---------- PROVIDED DATA
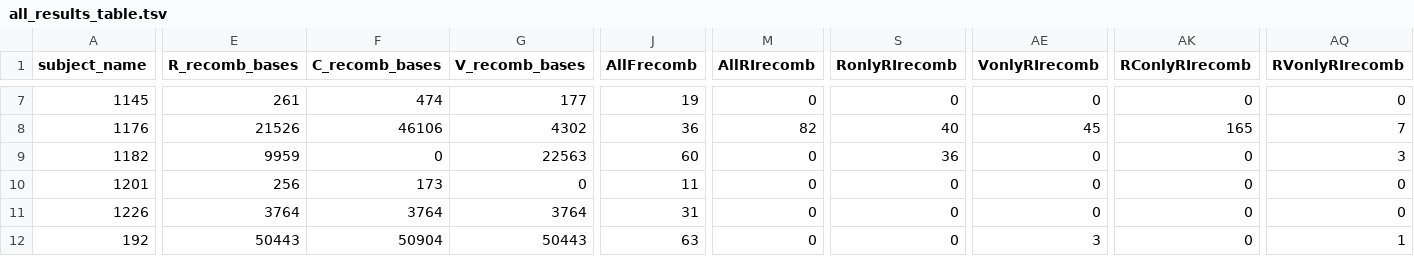
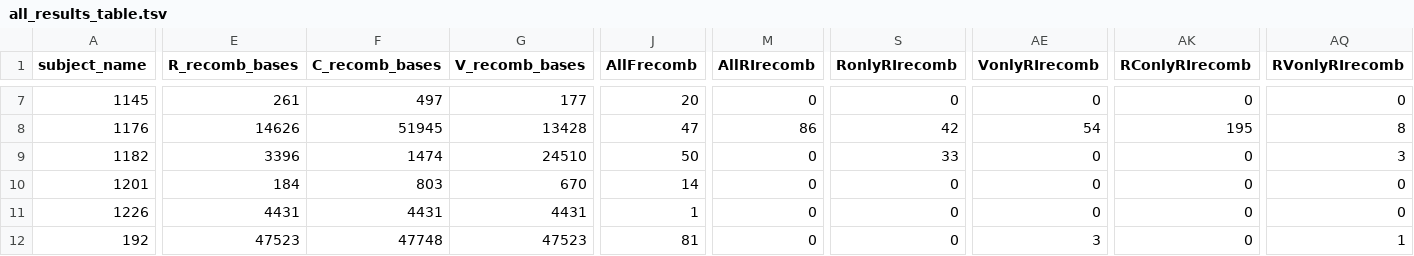
Before and after one commit to Read-Lab-Confederation/Ct_MAP_analysis, a TSV file: iSNP_analysis_table/all_results_table.tsv, drawn as a sheet; only a part is shown, gaps mark what is left out; the diff covers the shown part only; the diff names each change by its address in the sheet, - before the commit and + after, or states it on an @@ line.

```diff
--- a/iSNP_analysis_table/all_results_table.tsv
+++ b/iSNP_analysis_table/all_results_table.tsv
-F7 (C_recomb_bases): 474
+F7 (C_recomb_bases): 497
-J7 (AllFrecomb): 19
+J7 (AllFrecomb): 20
-E8 (R_recomb_bases): 21526
+E8 (R_recomb_bases): 14626
-F8 (C_recomb_bases): 46106
+F8 (C_recomb_bases): 51945
-G8 (V_recomb_bases): 4302
+G8 (V_recomb_bases): 13428
-J8 (AllFrecomb): 36
+J8 (AllFrecomb): 47
-M8 (AllRIrecomb): 82
+M8 (AllRIrecomb): 86
-S8 (RonlyRIrecomb): 40
+S8 (RonlyRIrecomb): 42
-AE8 (VonlyRIrecomb): 45
+AE8 (VonlyRIrecomb): 54
-AK8 (RConlyRIrecomb): 165
+AK8 (RConlyRIrecomb): 195
-AQ8 (RVonlyRIrecomb): 7
+AQ8 (RVonlyRIrecomb): 8
-E9 (R_recomb_bases): 9959
+E9 (R_recomb_bases): 3396
-F9 (C_recomb_bases): 0
+F9 (C_recomb_bases): 1474
-G9 (V_recomb_bases): 22563
+G9 (V_recomb_bases): 24510
-J9 (AllFrecomb): 60
+J9 (AllFrecomb): 50
-S9 (RonlyRIrecomb): 36
+S9 (RonlyRIrecomb): 33
-E10 (R_recomb_bases): 256
+E10 (R_recomb_bases): 184
-F10 (C_recomb_bases): 173
+F10 (C_recomb_bases): 803
-G10 (V_recomb_bases): 0
+G10 (V_recomb_bases): 670
-J10 (AllFrecomb): 11
+J10 (AllFrecomb): 14
-E11 (R_recomb_bases): 3764
+E11 (R_recomb_bases): 4431
-F11 (C_recomb_bases): 3764
+F11 (C_recomb_bases): 4431
-G11 (V_recomb_bases): 3764
+G11 (V_recomb_bases): 4431
-J11 (AllFrecomb): 31
+J11 (AllFrecomb): 1
-E12 (R_recomb_bases): 50443
+E12 (R_recomb_bases): 47523
-F12 (C_recomb_bases): 50904
+F12 (C_recomb_bases): 47748
-G12 (V_recomb_bases): 50443
+G12 (V_recomb_bases): 47523
-J12 (AllFrecomb): 63
+J12 (AllFrecomb): 81
```
Also changed, not shown: 80 edited cells elsewhere in this file, 19 other files.
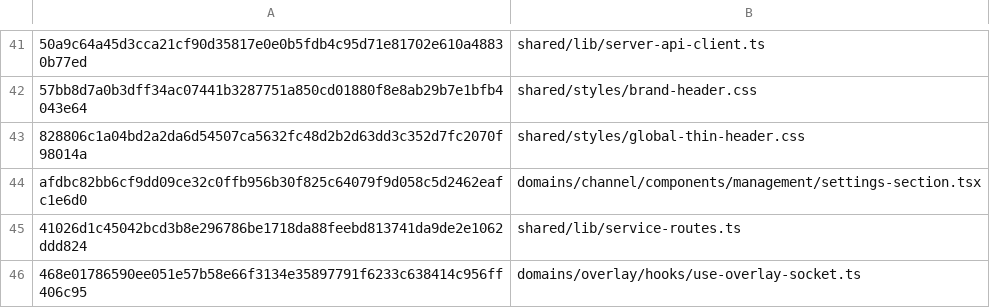
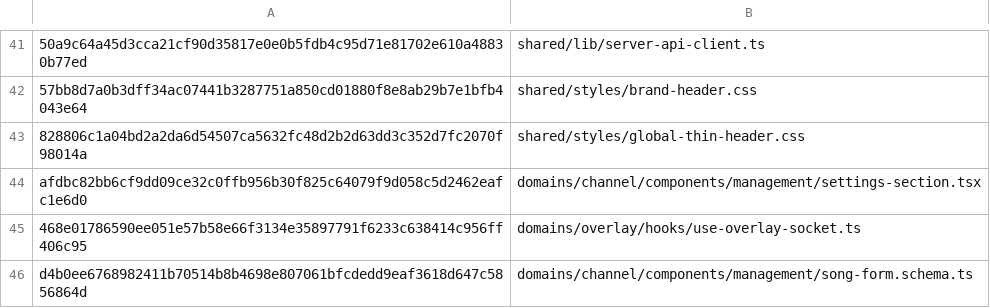
Before and after one commit to h66rogi/rogichat, a TSV file: docs/meloming-adaptations.tsv, drawn as a sheet; only a part is shown, gaps mark what is left out; removed rows and columns are numbered as before the commit, all else as after; the diff names each change by its address in the sheet, - before the commit and + after, or states it on an @@ line.

Commit message:
Remove unused Meloming port helpers and frontend files

```diff
--- a/docs/meloming-adaptations.tsv
+++ b/docs/meloming-adaptations.tsv
-row 45: 41026d1c45042bcd3b8e296786be1718da88feebd813741da9de2e1062ddd824 | shared/lib/service-routes.ts
+row 46: d4b0ee6768982411b70514b8b4698e807061bfcdedd9eaf3618d647c5856864d | domains/channel/components/management/song-form.schema.ts
```
Also changed, not shown: 19 other files.
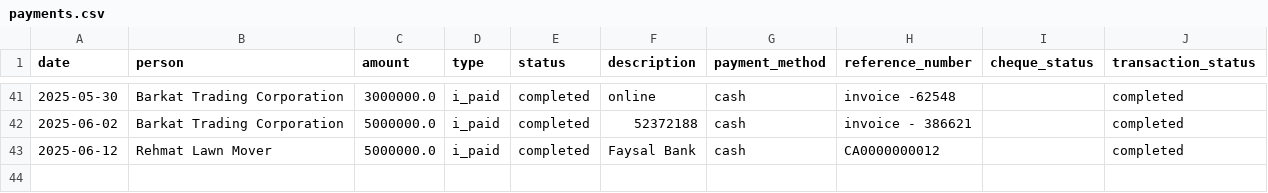
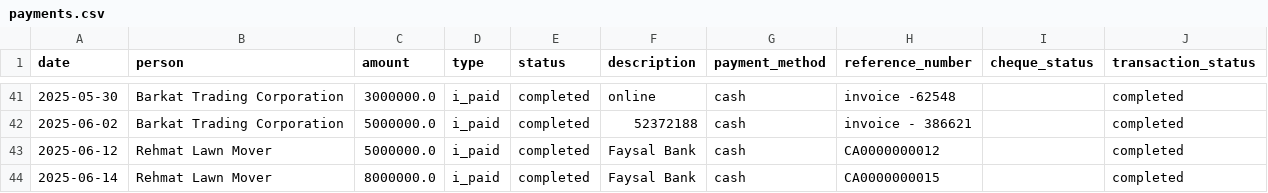
Before and after one commit to Atonomous/payments-summary, a CSV file: payments.csv, drawn as a sheet; only a part is shown, gaps mark what is left out; the diff names each change by its address in the sheet, - before the commit and + after, or states it on an @@ line.

Commit message:
Automated update: payment records

```diff
--- a/payments.csv
+++ b/payments.csv
+row 44: 2025-06-14 | Rehmat Lawn Mover | 8000000.0 | i_paid | completed | Faysal Bank | cash | CA0000000015 |  | completed
```
Also changed, not shown: 1 other file.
--------------------
* WHAT THE TASK REQUIRES *
Wherever the word "adaptations" appears in the listing above, copy that line.

* TASK RESPONSE *
Before and after one commit to h66rogi/rogichat, a TSV file: docs/meloming-adaptations.tsv, drawn as a sheet; only a part is shown, gaps mark what is left out; removed rows and columns are numbered as before the commit, all else as after; the diff names each change by its address in the sheet, - before the commit and + after, or states it on an @@ line.
--- a/docs/meloming-adaptations.tsv
+++ b/docs/meloming-adaptations.tsv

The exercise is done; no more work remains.